** Exercise requirements **
Below are some records; copy each line in them that contains "left".

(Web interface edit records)

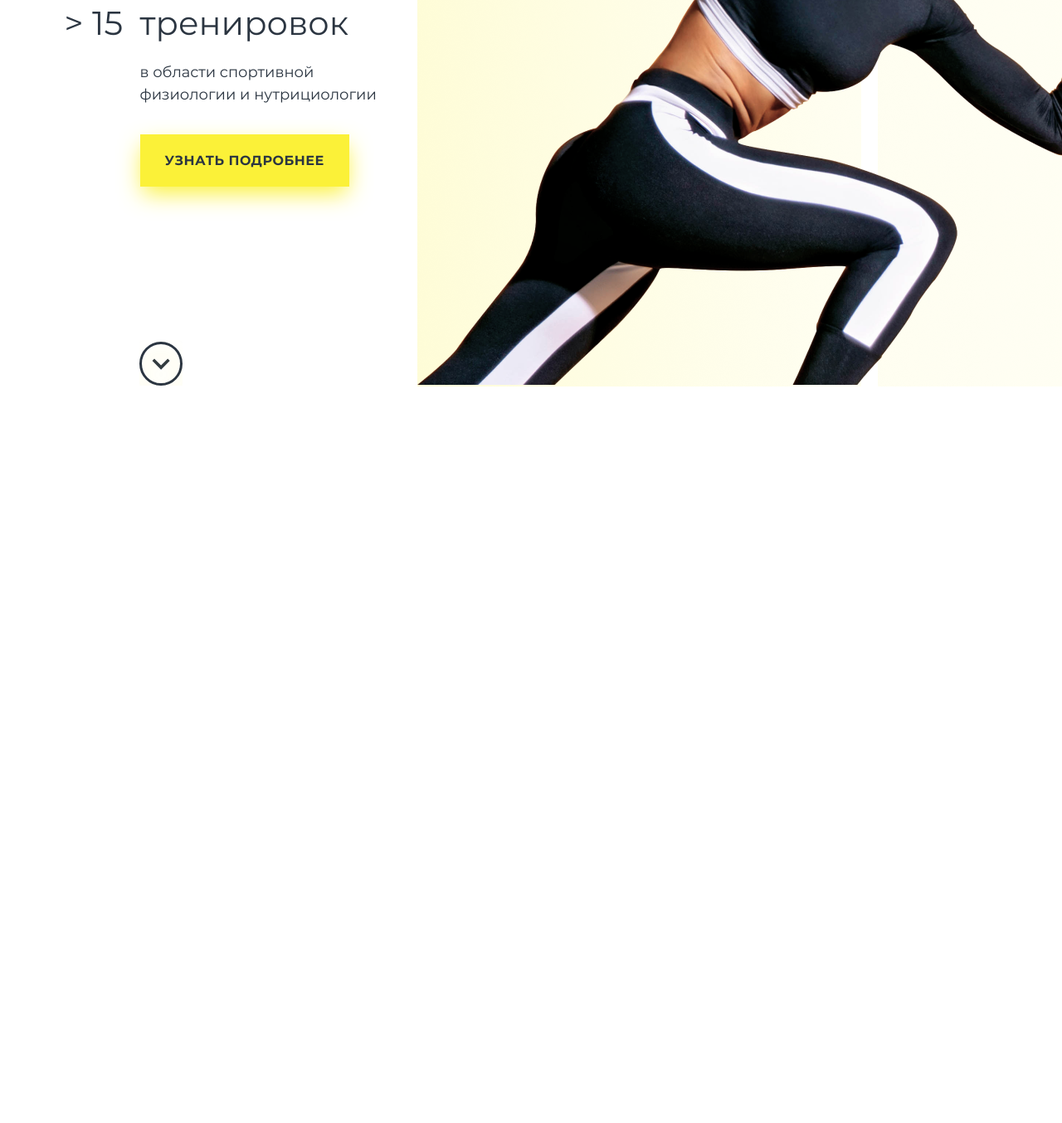
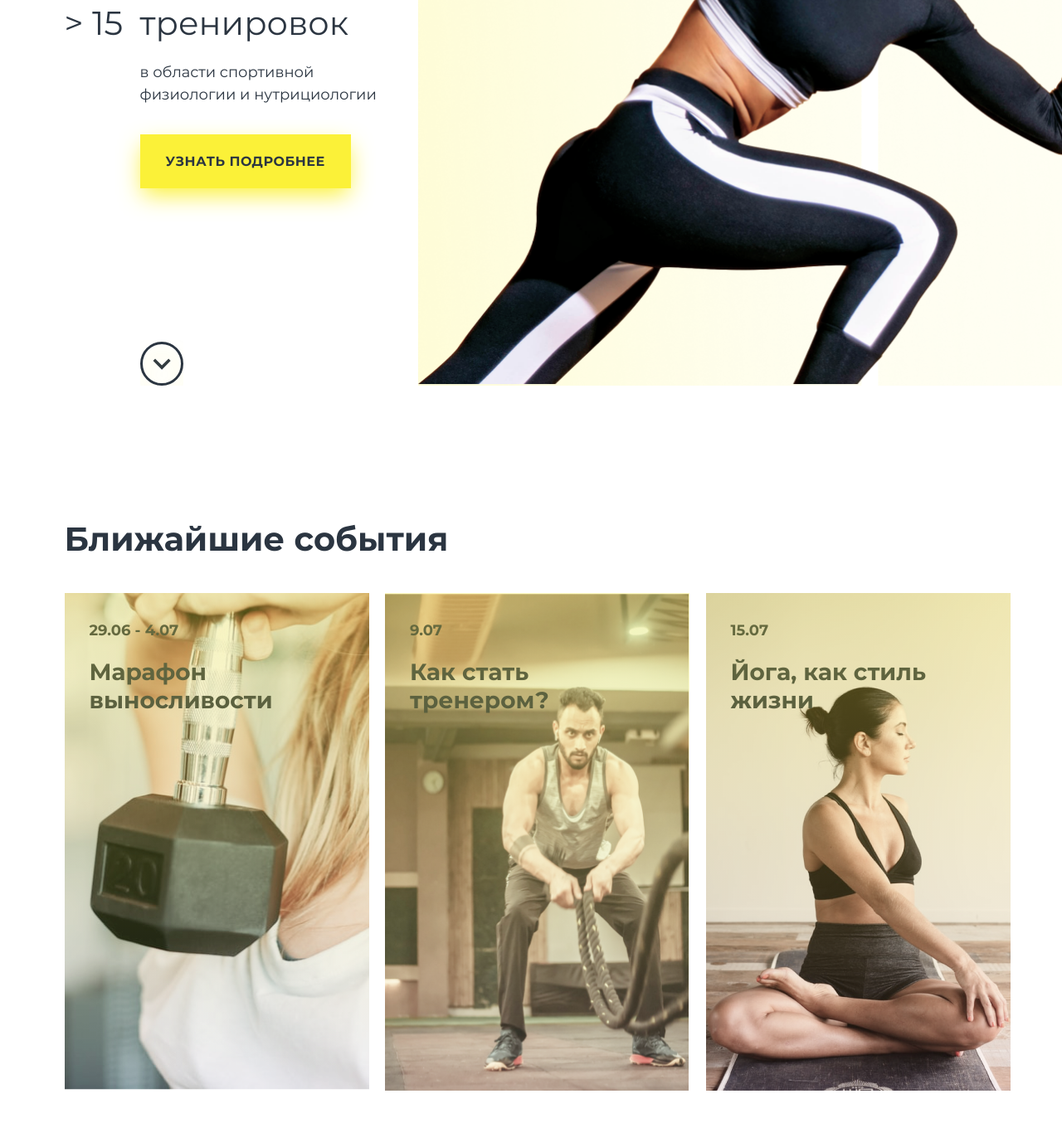
Before and after one commit to MrBIOsh/Module01_Diplom, a plain HTML site: page index.html in a window 1280 px wide. Shown: the part 494-1848 px from the top of the page at 83% size. Before the commit the page ends 1010 px from the top, so only its background shows below. Drawn offline with Linux system fonts and the light colour scheme.

Commit message:
Add main section 1

```diff
--- a/css/main.css
+++ b/css/main.css
@@ -16,6 +16,16 @@ body {
     font-family: 'Montserrat';
 }
 
+p, h1, h2, h3 {
+    color: #2B3541;
+    padding: 0;
+    margin: 0;
+}
+
+a {
+    color: #2B3541;
+}
+
 .wrap {
     max-width: 1920px;
     padding-left: 52.6px;
@@ -26,7 +36,8 @@ body {
 .container {
     max-width: 1140px;
     padding-left: 15px;
-    padding-right: 15px;
+    /*padding-right: 15px;*/
+    margin: 0 auto;
 }
 
 .header-item {
@@ -108,7 +119,11 @@ body {
     background-size: contain;
     background-position: right center;
     margin: 0 auto;
-    margin-bottom: 50px;
+    margin-bottom: 162px;
+}
+
+.bg > .container {
+    margin: 0;
 }
 
 .bg-text {
@@ -121,39 +136,33 @@ body {
     text-transform: uppercase;
     font-size: 48px;
     font-weight: 700;
-    margin: 0;
-    padding: 0;
     line-height: 1.25;
     letter-spacing: 1.5px;
     margin-bottom: 44px;
 }
 
-.bg-text h3 {
+.bg-text h2 {
     font-size: 40px;
     font-weight: 400;
-    margin: 0;
-    padding: 0;
     margin-bottom: 23px;
 }
 
-.bg-text h3 > span {
+.bg-text h2 > span {
     padding-right: 10px
 }
 
 .bg-description {
     width: 297px;
-    margin: 0px;
     margin-left: 91px;
-    padding-bottom: 263px;
+    padding-bottom: 261px;
     position: relative;
 }
 
 .bg-description p {
     font-size: 18px;
     font-weight: 400;
-    margin: 0;
     line-height: 1.5;
-    margin-bottom: 57px;
+    margin-bottom: 58px;
 }
 
 .bg-description a {
@@ -163,13 +172,68 @@ body {
     text-decoration: none;
     text-transform: uppercase;
     background-color: #FBF138;
-    padding: 22px 30px;
+    padding: 23px 31px;
     letter-spacing: 0.5px;
     box-shadow: 0px 11px 28px -3px #fbf138;
 }
 
 .button-down {
     position: absolute;
-    bottom: 1px;
-    left: -1px;
+    bottom: 0px;
+    left: 0px;
 }
+
+h3 {
+    font-size: 40px;
+    font-weight: 700;
+    margin-bottom: 42px;
+}
+
+.edvents-box {
+    display: flex;
+    height: 600px;
+    justify-content: space-between;
+    margin-bottom: 150px;
+}
+
+.box-item {
+    position: relative;
+    width: 367px;
+    height: 100%;
+}
+
+.item-gradient {
+    position: absolute;
+    background: linear-gradient(180deg, #FBF138 0%, rgba(253, 249, 182, 0) 100%);
+    opacity: 0.3;
+}
+
+.item-1 {
+    background-image: url(../files/@1x/maraphon.png);
+    background-size: cover;
+}
+
+.item-2 {
+    background-image: url(../files/@1x/Vebinar\ 1.png);
+    background-size: cover;
+}
+
+.item-3 {
+    background-image: url(../files/@1x/Vebinar\ 2.png);
+    background-size: cover;
+}
+
+.box-text {
+    width: 260px;
+    font-size: 28px;
+    font-weight: 700;
+    margin-left: 30px;
+    line-height: 1.2;
+}
+
+.box-text span {
+    display: block;
+    font-size: 18px;
+    margin-top: 35px;
+    margin-bottom: 22px;
+}
--- a/index.html
+++ b/index.html
@@ -35,9 +35,9 @@
                         <h1 class="bg-text-title">
                             онлайн тренировки любой сложности
                         </h1>
-                        <h3>
+                        <h2>
                             <span>> 15</span>
-                            тренировок</h3>
+                            тренировок</h2>
                         <div class="bg-description">
                             <p>в области спортивной физиологии и нутрициологии</p>
                             <a href="#" class="bg-button">Узнать подробнее</a>
@@ -48,5 +48,36 @@
             </div>
         </div>
     </header>
+
+    <main>
+        <section class="edvents">
+            <div class="container">
+                <h3>Ближайшие события</h3>
+                <div class="edvents-box">
+                    <div class="box-item item-1">
+                        <div class="box-item item-gradient"></div>
+                        <p class="box-text">
+                            <span>29.06 - 4.07</span>
+                            Марафон выносливости
+                        </p>
+                    </div>
+                    <div class="box-item item-2">
+                        <div class="box-item item-gradient"></div>
+                            <p class="box-text">
+                                <span>9.07</span>
+                                Как стать тренером?
+                            </p>
+                    </div>
+                    <div class="box-item item-3">
+                        <div class="box-item item-gradient"></div>
+                        <p class="box-text">
+                            <span>15.07</span>
+                            Йога, как стиль жизни
+                        </p>
+                    </div>
+                </div>
+            </div>
+        </section>
+    </main>
 </body>
 </html>
```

** Exercise result **
     padding-left: 52.6px;
     padding-left: 15px;
     margin-left: 91px;
-    left: -1px;
+    left: 0px;
+    margin-left: 30px;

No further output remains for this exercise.